©Alex -

It’s Sunday, shortly after daybreak. Nestled into their plush pillows, 9-year-old Shih Tzu littermates Emma and Bear begin their slow-stretch paw and neck routine, although it’s clear these 9- and 12-pound bundles of fluff would prefer to catch more Z’s.

Shih Tzu (pronounced sheed-zoo or sheet-su) descend from centuries-old Chinese ancestry and enjoyed life as royal lap warmers. Lounging lies deep in the breed’s DNA, but wide-eyed Emma and Bear are no slackers. Once the phone rings, their owners, Burton and Shellie Goldstein, of Gaithersburg, Maryland, pack a bag, and Team Shih Tzu is on the move.

Today Shih Tzu fulfill their ancient role as canine comforters in ways their Imperial breeders never imagined.

The Goldsteins and their sweet-faced dogs deploy to the Washington Navy Yard in southeast Washington, D.C. Hours earlier, a gunman killed 12 people. Ready to take comforting others up a notch, these affectionate Toy Group members console first responders and frightened employees who skirted death by hiding under their desks for half the day.
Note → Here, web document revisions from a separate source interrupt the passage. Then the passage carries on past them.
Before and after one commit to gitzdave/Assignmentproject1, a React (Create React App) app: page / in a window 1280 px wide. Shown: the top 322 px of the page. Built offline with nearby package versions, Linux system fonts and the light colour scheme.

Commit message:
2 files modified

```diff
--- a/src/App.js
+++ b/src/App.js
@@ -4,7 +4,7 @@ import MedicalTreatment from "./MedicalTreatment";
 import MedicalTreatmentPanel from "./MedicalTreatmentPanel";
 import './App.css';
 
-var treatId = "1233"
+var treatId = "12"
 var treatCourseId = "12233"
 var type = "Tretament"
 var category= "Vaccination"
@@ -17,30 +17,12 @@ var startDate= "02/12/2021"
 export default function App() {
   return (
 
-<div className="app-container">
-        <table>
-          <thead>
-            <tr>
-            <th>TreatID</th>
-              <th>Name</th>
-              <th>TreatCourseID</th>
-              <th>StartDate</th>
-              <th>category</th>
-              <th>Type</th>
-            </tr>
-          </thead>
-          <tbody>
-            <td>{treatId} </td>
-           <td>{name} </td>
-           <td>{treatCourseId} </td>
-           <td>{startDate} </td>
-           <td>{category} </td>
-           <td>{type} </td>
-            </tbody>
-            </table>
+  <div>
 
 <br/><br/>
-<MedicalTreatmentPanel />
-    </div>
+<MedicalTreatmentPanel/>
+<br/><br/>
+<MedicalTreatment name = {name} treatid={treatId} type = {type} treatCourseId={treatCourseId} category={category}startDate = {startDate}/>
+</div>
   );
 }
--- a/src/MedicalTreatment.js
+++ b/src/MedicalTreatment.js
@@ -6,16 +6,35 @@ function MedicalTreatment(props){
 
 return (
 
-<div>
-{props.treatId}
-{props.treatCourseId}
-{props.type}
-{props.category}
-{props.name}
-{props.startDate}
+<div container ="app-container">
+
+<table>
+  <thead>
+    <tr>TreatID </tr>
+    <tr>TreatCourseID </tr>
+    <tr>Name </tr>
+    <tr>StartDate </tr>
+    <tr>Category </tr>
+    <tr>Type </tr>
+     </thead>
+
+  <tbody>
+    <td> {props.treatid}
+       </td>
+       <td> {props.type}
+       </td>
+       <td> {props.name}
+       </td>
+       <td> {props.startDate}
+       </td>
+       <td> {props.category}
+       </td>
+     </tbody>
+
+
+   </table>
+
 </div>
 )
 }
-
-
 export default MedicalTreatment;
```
With guidance from mental health professionals, Emma and Bear are certified for animal-assisted crisis-response work with HOPE Animal-Assisted Crisis Response, in Eugene, Oregon. The organization has strict requirements.

“The dogs must receive certification through a pet-therapy program, undergo a screening process, attend a three-day workshop, and take continuing education training with FEMA [Federal Emergency Management Agency],” says Karen Hathaway, president of HOPE. “Helping people in crisis who are dealing with overwhelming grief, fear, and confusion goes beyond what therapy dogs do when they visit hospital patients. Not every dog can handle it.”
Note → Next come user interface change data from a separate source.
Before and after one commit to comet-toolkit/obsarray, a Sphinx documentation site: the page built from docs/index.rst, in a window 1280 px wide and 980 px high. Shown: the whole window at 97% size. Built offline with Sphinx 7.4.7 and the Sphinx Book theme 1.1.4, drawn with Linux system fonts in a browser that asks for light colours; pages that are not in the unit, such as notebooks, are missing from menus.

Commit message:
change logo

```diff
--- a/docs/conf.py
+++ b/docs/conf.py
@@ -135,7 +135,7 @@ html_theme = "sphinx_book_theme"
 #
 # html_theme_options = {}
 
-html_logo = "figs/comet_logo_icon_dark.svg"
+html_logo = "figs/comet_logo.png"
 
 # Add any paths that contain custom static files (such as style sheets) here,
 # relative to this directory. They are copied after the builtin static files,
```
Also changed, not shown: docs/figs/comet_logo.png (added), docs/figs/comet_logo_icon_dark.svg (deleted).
Shih Tzu sitting on a stump outdoors.
©chaoss -

Danger Zones

Shih Tzu Emma, a silver and white, and Bear, who is gold with a black mask, are no strangers to disaster sites. They’ve eased pain at school shootings and helped soften hearts during the floods in West Virginia; Ellicott City, Maryland; and Toms River, New Jersey. With flaming torches as a backdrop, they calmed responders at the first anniversary of the Unite the Right white supremacist rally in Charlottesville, Virginia, and months later brought hope to homeowners after a series of hurricanes hit along the Texas coast.

“Onlookers at disasters approach us and say, ‘We understand you have dogs. Can we pet them?’” Shellie Goldstein says. “After one woman learned the flood had taken her home, she asked to hold Emma and broke down.”
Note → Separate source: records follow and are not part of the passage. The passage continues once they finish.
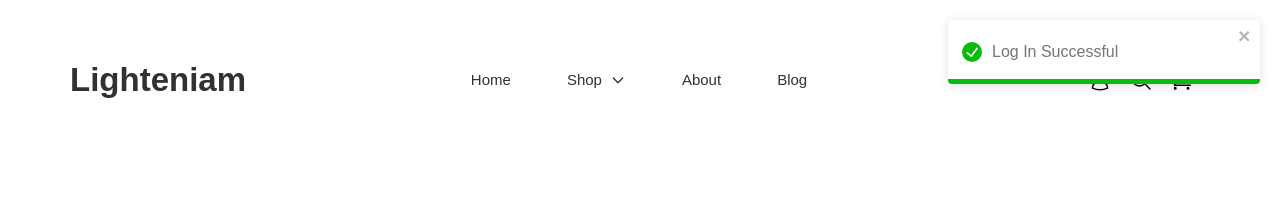
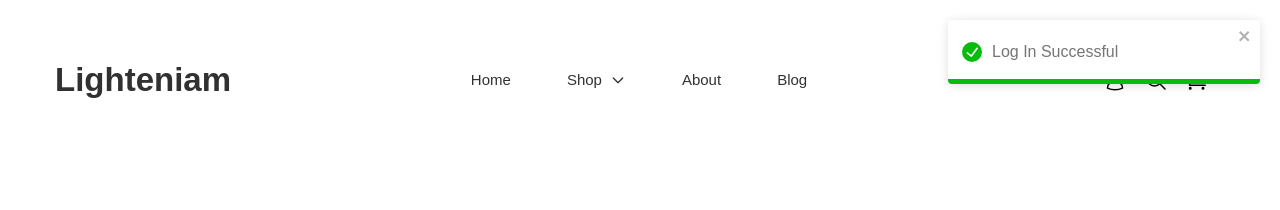
Before and after one commit to merazul2755/Lighteniam, a React (Create React App) app: page / in a window 1280 px wide. Shown: the top 210 px of the page. Built offline with nearby package versions, Linux system fonts and the light colour scheme; what tw-elements would draw is missing.

Commit message:
5nd Commit

```diff
--- a/src/components/Header.js
+++ b/src/components/Header.js
@@ -6,7 +6,7 @@ const Header = () => {
   const [menu, setMenu] = useState(false);
   return (
     <>
-      <header className="xl:px-[70px] xl:py-10 py-4 md:px-10 px-5 bg-white">
+      <header className="xl:px-[55px] xl:py-10  py-4 px-5 bg-white">
         <div className=" mx-auto max-w-[1440px] ">
           {/* <!-- lg+ --> */}
           <nav className="flex items-center justify-between h-16 lg:h-20">
```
When emergencies arise, the National Response Coordination Center (NRCC), located inside FEMA headquarters in Washington, D.C., provides continual monitoring of events. It’s a high-stress time when Team Shih Tzu receives the call to come comfort NRCC staffers.

The Goldsteins carry Emma and Bear into the call center and down the row of headset-wearing staffers who vigilantly watch their computer monitors.

“If a dispatcher is on the phone but looks our way and reaches to touch the dogs, we’ll place one on their lap,” Goldstein says. “Often responders will sit on the floor with both dogs and run their fingers through the dogs’ cottony coats. For a few minutes, you can see the muscles in the dispatchers’ face relax.”

That Emma and Bear maintain their calm demeanor amid the chaos and unpredictability of crisis scenes speaks volumes about the breed’s stable nature.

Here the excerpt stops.